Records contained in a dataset
──────────────────────────────

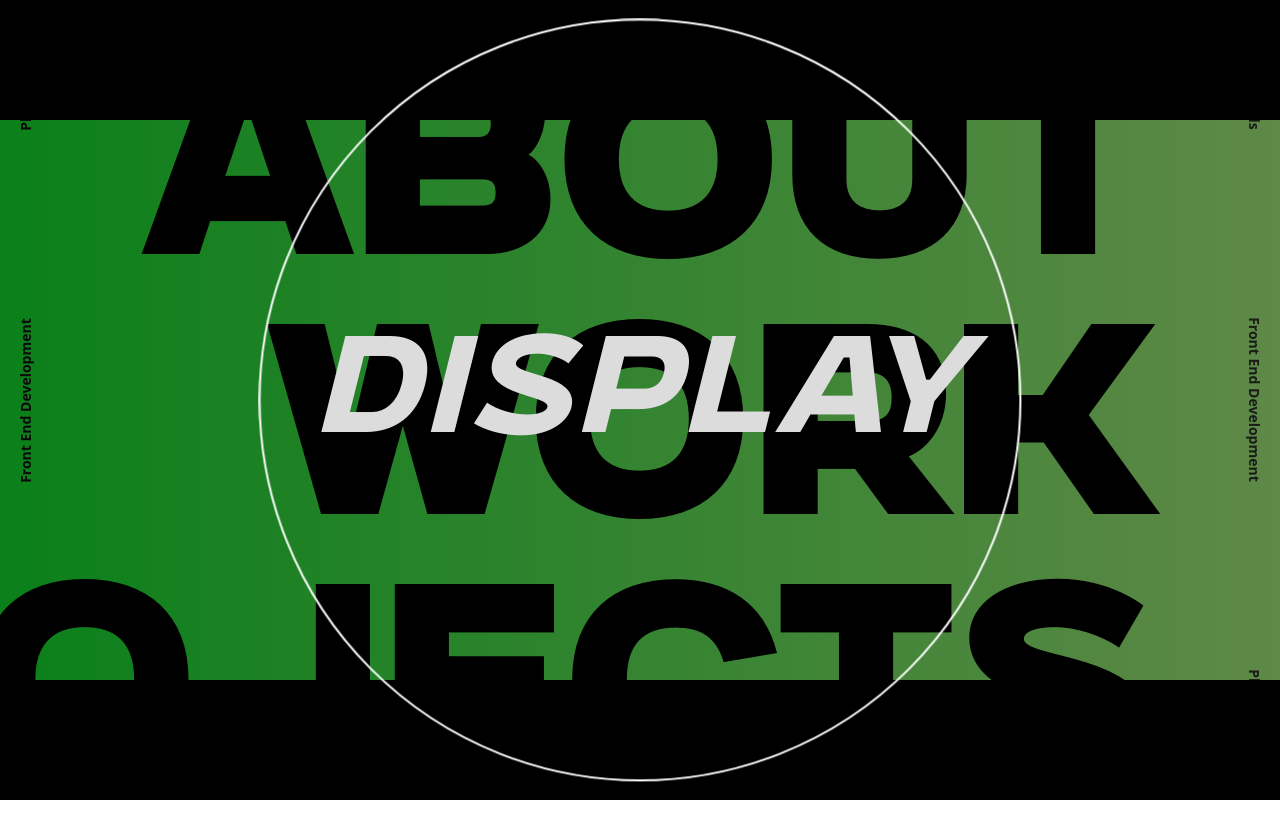
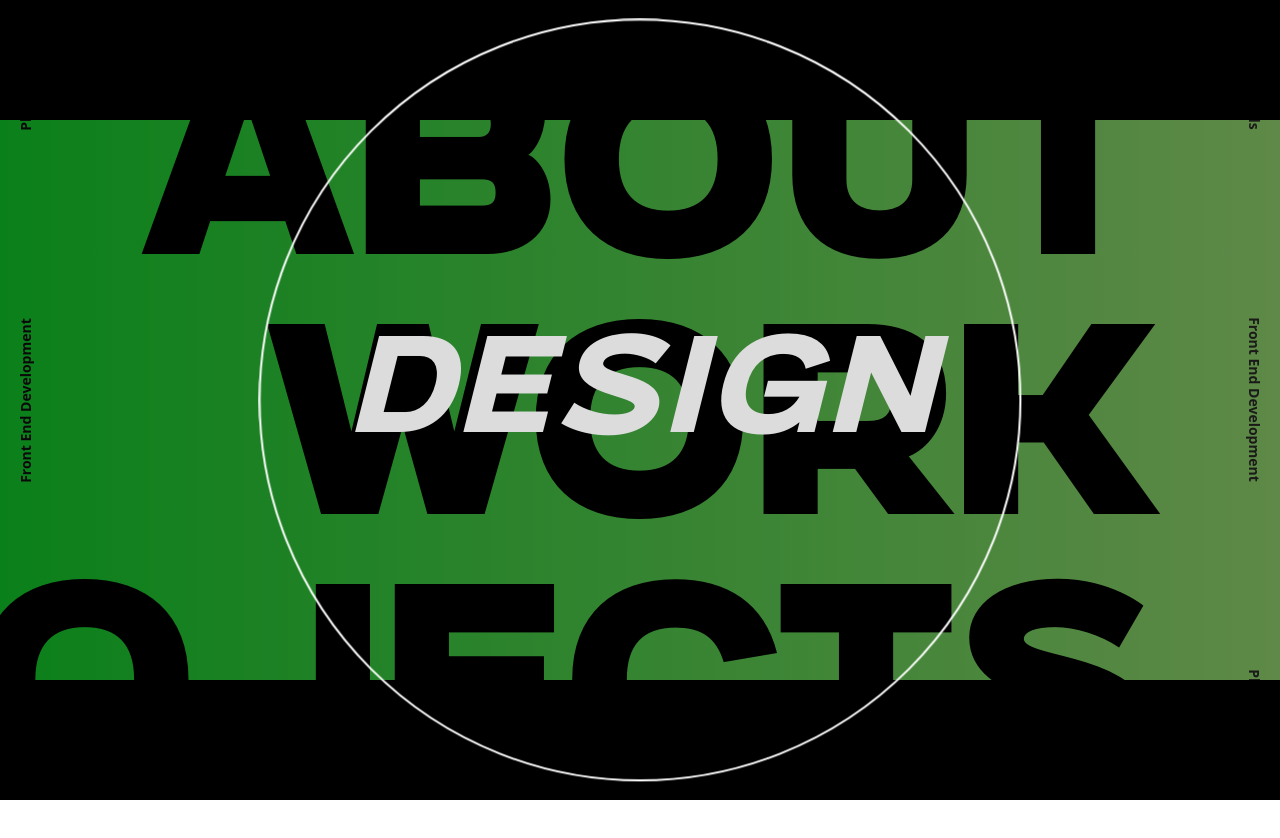
Before and after one commit to sestuna117/portfolio-next, a Next.js app: page / in a window 1280 px wide. Both pictures are taken after a click on the button "design". Shown: the top 838 px of the page. Built offline with nearby package versions, Linux system fonts and the light colour scheme.

Commit message:
Smooth transition to design page

```diff
--- a/src/components/DelayedGlitchTransitionScreen.tsx
+++ b/src/components/DelayedGlitchTransitionScreen.tsx
@@ -23,9 +23,10 @@ export const DelayedGlitchTransitionScreen = (
 
   return displayContent ? children : (
     <div
-      className={`fixed top-0 left-0 w-screen h-screen font-sans bg-opacity-50 text-alto bg-black-bars-vertical`}
+      className={`fixed top-0 left-0 w-screen h-screen font-sans text-alto bg-black-bars-vertical`}
+      id={"black-bar-transition"}
     >
-      <div className={"w-full h-full bg-opacity-40 bg-black"}>
+      <div className={"w-full h-full animate-background-flicker bg-opacity-40 bg-black"}>
         <GlitchText text={text} />
         <svg
           className={"w-full h-full"}
--- a/src/components/DesignModal.tsx
+++ b/src/components/DesignModal.tsx
@@ -12,7 +12,7 @@ export const DesignModal = (props: DesignModalProps) => {
 
   return (
     isOpen && (
-      <DelayedGlitchTransitionScreen text={"Display"} delay={5000}>
+      <DelayedGlitchTransitionScreen text={"Design"} delay={5000}>
         <div
           className={`fixed top-0 left-0 w-screen h-screen p-10 font-sans bg-black text-alto`}
           id={"designModal"}
--- a/tailwind.config.ts
+++ b/tailwind.config.ts
@@ -46,9 +46,12 @@ const config: Config = {
       },
       animation: {
         "grow-infinite": "grow-infinite 12s infinite",
-        "glitch-flicker-1": "glitch-movement 8s step-end infinite, glitch-clip 5s step-end infinite, glitch-opacity 5s step-end infinite, glitch-font 8s step-end infinite",
-        "glitch-flicker-2": "glitch-movement 10s step-end infinite, glitch-clip 5s step-end infinite, glitch-opacity 5s step-end infinite, glitch-font 7s step-end infinite",
+        "glitch-flicker-1":
+          "glitch-movement 8s step-end infinite, glitch-clip 5s step-end infinite, glitch-opacity 5s step-end infinite, glitch-font 8s step-end infinite",
+        "glitch-flicker-2":
+          "glitch-movement 10s step-end infinite, glitch-clip 5s step-end infinite, glitch-opacity 5s step-end infinite, glitch-font 7s step-end infinite",
         "glitch-clip": "glitch-clip 5s step-end infinite",
+        "background-flicker": "background-flicker 0.5s step-end",
       },
       keyframes: {
         "grow-infinite": {
@@ -122,23 +125,23 @@ const config: Config = {
         "glitch-font": {
           "0%": {
             "font-weight": "100",
-            "filter": "blur(3px)",
+            filter: "blur(3px)",
           },
           "20%": {
             "font-weight": "500",
-            "filter": "blur(0)",
+            filter: "blur(0)",
           },
           "50%": {
             "font-weight": "300",
-            "filter": "blur(2px)",
+            filter: "blur(2px)",
           },
           "60%": {
             "font-weight": "700",
-            "filter": "blur(0)",
+            filter: "blur(0)",
           },
           "90%": {
             "font-weight": "500",
-            "filter": "blur(6px)",
+            filter: "blur(6px)",
           },
         },
         "glitch-clip": {
@@ -183,6 +186,20 @@ const config: Config = {
           },
           "93%": {
             "clip-path": "none",
+          },
+        },
+        "background-flicker": {
+          "0%": {
+            "background-color": "white",
+          },
+          "10%": {
+            "background-color": "transparent",
+          },
+          "12%": {
+            "background-color": "white",
+          },
+          "30%": {
+            "background-color": "transparent",
           },
         },
       },
```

──────────────────────────────

> **Work instruction**
Every line above must be printed again exactly, pictures excluded.

> **Task result**
Before and after one commit to sestuna117/portfolio-next, a Next.js app: page / in a window 1280 px wide. Both pictures are taken after a click on the button "design". Shown: the top 838 px of the page. Built offline with nearby package versions, Linux system fonts and the light colour scheme.

Commit message:
Smooth transition to design page

```diff
--- a/src/components/DelayedGlitchTransitionScreen.tsx
+++ b/src/components/DelayedGlitchTransitionScreen.tsx
@@ -23,9 +23,10 @@ export const DelayedGlitchTransitionScreen = (
 
   return displayContent ? children : (
     <div
-      className={`fixed top-0 left-0 w-screen h-screen font-sans bg-opacity-50 text-alto bg-black-bars-vertical`}
+      className={`fixed top-0 left-0 w-screen h-screen font-sans text-alto bg-black-bars-vertical`}
+      id={"black-bar-transition"}
     >
-      <div className={"w-full h-full bg-opacity-40 bg-black"}>
+      <div className={"w-full h-full animate-background-flicker bg-opacity-40 bg-black"}>
         <GlitchText text={text} />
         <svg
           className={"w-full h-full"}
--- a/src/components/DesignModal.tsx
+++ b/src/components/DesignModal.tsx
@@ -12,7 +12,7 @@ export const DesignModal = (props: DesignModalProps) => {
 
   return (
     isOpen && (
-      <DelayedGlitchTransitionScreen text={"Display"} delay={5000}>
+      <DelayedGlitchTransitionScreen text={"Design"} delay={5000}>
         <div
           className={`fixed top-0 left-0 w-screen h-screen p-10 font-sans bg-black text-alto`}
           id={"designModal"}
--- a/tailwind.config.ts
+++ b/tailwind.config.ts
@@ -46,9 +46,12 @@ const config: Config = {
       },
       animation: {
         "grow-infinite": "grow-infinite 12s infinite",
-        "glitch-flicker-1": "glitch-movement 8s step-end infinite, glitch-clip 5s step-end infinite, glitch-opacity 5s step-end infinite, glitch-font 8s step-end infinite",
-        "glitch-flicker-2": "glitch-movement 10s step-end infinite, glitch-clip 5s step-end infinite, glitch-opacity 5s step-end infinite, glitch-font 7s step-end infinite",
+        "glitch-flicker-1":
+          "glitch-movement 8s step-end infinite, glitch-clip 5s step-end infinite, glitch-opacity 5s step-end infinite, glitch-font 8s step-end infinite",
+        "glitch-flicker-2":
+          "glitch-movement 10s step-end infinite, glitch-clip 5s step-end infinite, glitch-opacity 5s step-end infinite, glitch-font 7s step-end infinite",
         "glitch-clip": "glitch-clip 5s step-end infinite",
+        "background-flicker": "background-flicker 0.5s step-end",
       },
       keyframes: {
         "grow-infinite": {
@@ -122,23 +125,23 @@ const config: Config = {
         "glitch-font": {
           "0%": {
             "font-weight": "100",
-            "filter": "blur(3px)",
+            filter: "blur(3px)",
           },
           "20%": {
             "font-weight": "500",
-            "filter": "blur(0)",
+            filter: "blur(0)",
           },
           "50%": {
             "font-weight": "300",
-            "filter": "blur(2px)",
+            filter: "blur(2px)",
           },
           "60%": {
             "font-weight": "700",
-            "filter": "blur(0)",
+            filter: "blur(0)",
           },
           "90%": {
             "font-weight": "500",
-            "filter": "blur(6px)",
+            filter: "blur(6px)",
           },
         },
         "glitch-clip": {
@@ -183,6 +186,20 @@ const config: Config = {
           },
           "93%": {
             "clip-path": "none",
+          },
+        },
+        "background-flicker": {
+          "0%": {
+            "background-color": "white",
+          },
+          "10%": {
+            "background-color": "transparent",
+          },
+          "12%": {
+            "background-color": "white",
+          },
+          "30%": {
+            "background-color": "transparent",
           },
         },
       },
```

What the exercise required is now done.